[DATA SHOWN — start]

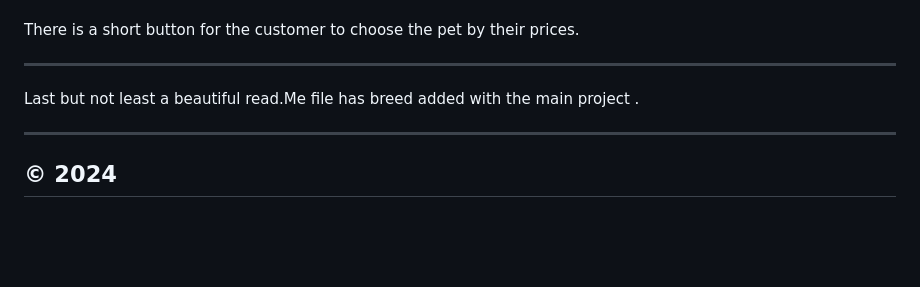
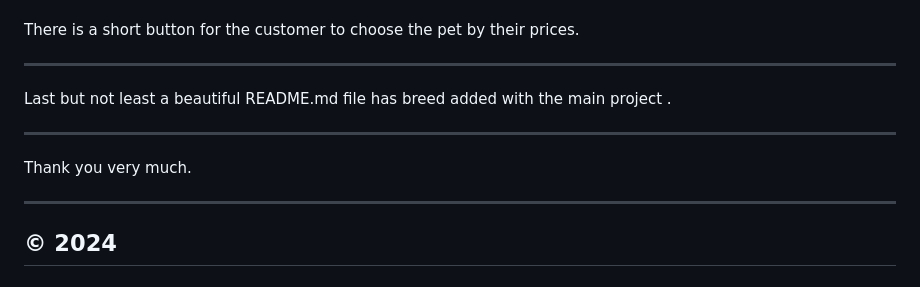
Before and after one commit to Arif2ankhi/pet-addoption, a Markdown page: README.md, the part around the change. GitHub-like rendering; blank space fills up the shorter version.

Commit message:
Modified fewsections

```diff
--- a/README.md
+++ b/README.md
@@ -94,7 +94,11 @@ There is a short button for the customer to choose the pet by their prices.
 
 ---
 
-Last but not least a beautiful read.Me file has breed added with the main project .
+Last but not least a beautiful README.md file has breed added with the main project .
+
+---
+
+Thank you very much.
 
 ---
 
```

[DATA SHOWN — finish]

#### EXERCISE:
Starting at the line that contains "Modified fewsections", write out every line through the end of the entries, exactly and with nothing added.

#### RESULT:
Modified fewsections

```diff
--- a/README.md
+++ b/README.md
@@ -94,7 +94,11 @@ There is a short button for the customer to choose the pet by their prices.
 
 ---
 
-Last but not least a beautiful read.Me file has breed added with the main project .
+Last but not least a beautiful README.md file has breed added with the main project .
+
+---
+
+Thank you very much.
 
 ---
 
```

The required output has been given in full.